• TASK TO COMPLETE:
Say how many lines below have "sample" in them, giving the number alone.

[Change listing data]
━━━━━━━━━━
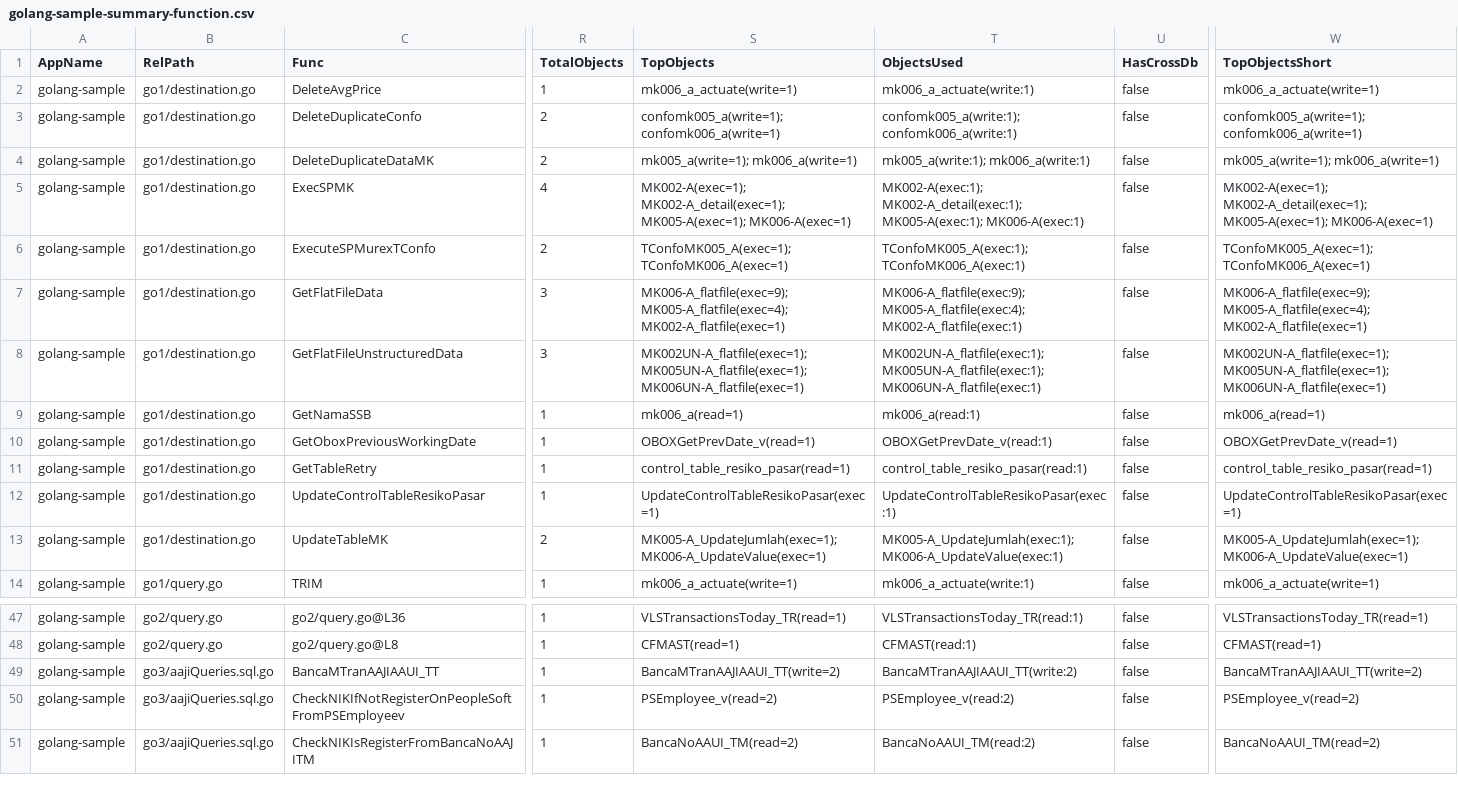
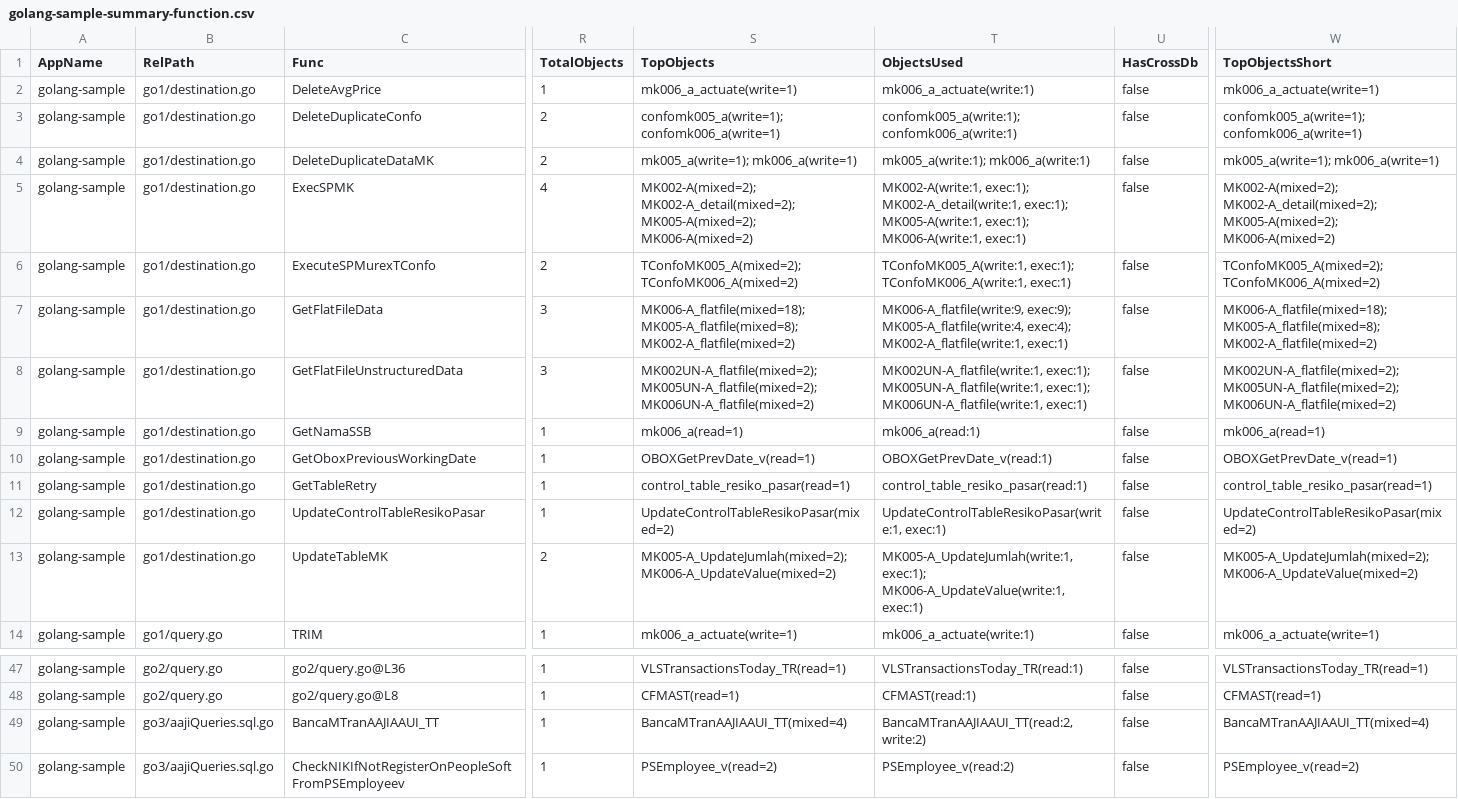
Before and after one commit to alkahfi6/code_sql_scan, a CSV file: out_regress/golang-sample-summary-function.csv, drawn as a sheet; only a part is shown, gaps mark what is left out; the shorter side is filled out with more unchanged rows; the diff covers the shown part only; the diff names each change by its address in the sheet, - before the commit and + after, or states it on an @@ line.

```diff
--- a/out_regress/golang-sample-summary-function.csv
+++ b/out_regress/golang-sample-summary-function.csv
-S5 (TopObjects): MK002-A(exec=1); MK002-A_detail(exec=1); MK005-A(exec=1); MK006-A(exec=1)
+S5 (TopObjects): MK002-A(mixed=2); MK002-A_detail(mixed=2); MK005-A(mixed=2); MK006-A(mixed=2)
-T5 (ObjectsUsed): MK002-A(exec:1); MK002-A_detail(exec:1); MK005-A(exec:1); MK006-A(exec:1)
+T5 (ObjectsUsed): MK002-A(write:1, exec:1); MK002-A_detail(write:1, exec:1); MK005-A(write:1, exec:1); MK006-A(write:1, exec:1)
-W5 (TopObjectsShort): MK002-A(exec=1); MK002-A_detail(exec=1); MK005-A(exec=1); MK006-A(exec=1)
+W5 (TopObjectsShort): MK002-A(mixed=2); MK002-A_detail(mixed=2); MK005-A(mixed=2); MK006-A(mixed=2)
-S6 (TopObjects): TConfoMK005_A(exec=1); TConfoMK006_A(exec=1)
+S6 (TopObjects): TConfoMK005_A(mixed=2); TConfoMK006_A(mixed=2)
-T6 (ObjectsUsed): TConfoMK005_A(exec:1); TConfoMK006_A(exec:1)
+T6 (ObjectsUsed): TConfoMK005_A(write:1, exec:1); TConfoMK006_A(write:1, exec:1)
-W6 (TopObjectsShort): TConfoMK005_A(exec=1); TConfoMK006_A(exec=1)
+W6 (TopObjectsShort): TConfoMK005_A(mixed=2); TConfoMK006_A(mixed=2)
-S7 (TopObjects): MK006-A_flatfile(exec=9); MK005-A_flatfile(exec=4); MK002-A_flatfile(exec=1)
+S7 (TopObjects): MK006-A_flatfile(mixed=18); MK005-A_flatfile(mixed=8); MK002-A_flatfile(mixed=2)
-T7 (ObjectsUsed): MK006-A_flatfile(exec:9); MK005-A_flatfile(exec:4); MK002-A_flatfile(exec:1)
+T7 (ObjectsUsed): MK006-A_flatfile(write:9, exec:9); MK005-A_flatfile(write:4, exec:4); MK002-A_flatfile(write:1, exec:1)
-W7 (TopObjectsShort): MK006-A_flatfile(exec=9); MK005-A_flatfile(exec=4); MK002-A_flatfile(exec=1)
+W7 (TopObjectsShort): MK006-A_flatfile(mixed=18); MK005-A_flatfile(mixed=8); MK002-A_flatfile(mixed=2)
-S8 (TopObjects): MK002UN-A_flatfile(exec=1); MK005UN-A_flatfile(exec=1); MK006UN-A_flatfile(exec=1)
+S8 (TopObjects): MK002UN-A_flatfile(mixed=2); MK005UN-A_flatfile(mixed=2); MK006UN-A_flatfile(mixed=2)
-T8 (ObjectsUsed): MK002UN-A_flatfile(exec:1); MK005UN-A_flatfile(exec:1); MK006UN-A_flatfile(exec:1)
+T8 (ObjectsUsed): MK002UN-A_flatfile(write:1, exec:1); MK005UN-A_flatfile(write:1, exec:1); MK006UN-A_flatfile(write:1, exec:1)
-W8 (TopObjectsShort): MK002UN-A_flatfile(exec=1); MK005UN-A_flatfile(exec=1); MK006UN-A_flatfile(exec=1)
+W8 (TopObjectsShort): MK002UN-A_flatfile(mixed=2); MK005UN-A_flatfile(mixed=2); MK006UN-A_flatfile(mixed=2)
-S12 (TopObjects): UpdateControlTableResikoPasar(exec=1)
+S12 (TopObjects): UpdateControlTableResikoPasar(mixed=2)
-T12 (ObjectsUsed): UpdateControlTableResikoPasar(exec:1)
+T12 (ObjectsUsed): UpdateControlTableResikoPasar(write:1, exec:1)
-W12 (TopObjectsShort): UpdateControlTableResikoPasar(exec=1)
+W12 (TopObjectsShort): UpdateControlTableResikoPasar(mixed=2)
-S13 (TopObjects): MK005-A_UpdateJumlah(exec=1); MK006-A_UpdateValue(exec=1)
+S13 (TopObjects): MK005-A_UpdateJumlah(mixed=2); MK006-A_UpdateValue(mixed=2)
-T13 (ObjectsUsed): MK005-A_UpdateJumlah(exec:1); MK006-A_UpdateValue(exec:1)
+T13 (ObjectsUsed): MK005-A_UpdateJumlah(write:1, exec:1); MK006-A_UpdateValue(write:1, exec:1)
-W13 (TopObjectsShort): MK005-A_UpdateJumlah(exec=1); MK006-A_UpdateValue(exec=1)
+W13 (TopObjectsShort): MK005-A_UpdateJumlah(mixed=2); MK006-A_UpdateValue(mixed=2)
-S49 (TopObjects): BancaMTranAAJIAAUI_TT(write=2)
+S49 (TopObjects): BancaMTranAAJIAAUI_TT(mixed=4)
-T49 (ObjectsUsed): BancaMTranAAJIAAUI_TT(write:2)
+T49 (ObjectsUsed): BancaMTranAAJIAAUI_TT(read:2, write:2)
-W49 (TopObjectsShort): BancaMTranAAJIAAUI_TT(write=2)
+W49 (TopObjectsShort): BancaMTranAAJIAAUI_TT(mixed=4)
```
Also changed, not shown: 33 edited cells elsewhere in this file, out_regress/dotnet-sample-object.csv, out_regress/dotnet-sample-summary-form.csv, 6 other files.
━━━━━━━━━━
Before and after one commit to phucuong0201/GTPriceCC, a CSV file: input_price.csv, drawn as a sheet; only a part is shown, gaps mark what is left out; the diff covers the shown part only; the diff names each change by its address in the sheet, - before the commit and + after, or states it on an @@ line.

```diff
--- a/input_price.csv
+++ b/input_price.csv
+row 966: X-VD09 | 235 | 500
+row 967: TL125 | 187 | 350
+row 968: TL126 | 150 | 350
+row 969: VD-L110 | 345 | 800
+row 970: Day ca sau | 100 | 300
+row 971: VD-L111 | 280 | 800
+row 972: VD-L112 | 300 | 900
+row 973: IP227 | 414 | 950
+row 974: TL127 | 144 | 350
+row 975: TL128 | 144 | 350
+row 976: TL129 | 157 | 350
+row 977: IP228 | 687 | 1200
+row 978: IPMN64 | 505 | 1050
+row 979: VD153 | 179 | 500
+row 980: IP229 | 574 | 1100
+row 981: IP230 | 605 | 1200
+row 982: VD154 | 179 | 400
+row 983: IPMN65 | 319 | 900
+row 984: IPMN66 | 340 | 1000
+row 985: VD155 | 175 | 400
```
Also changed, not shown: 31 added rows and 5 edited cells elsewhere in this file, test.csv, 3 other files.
━━━━━━━━━━
• TASK SOLUTION:
4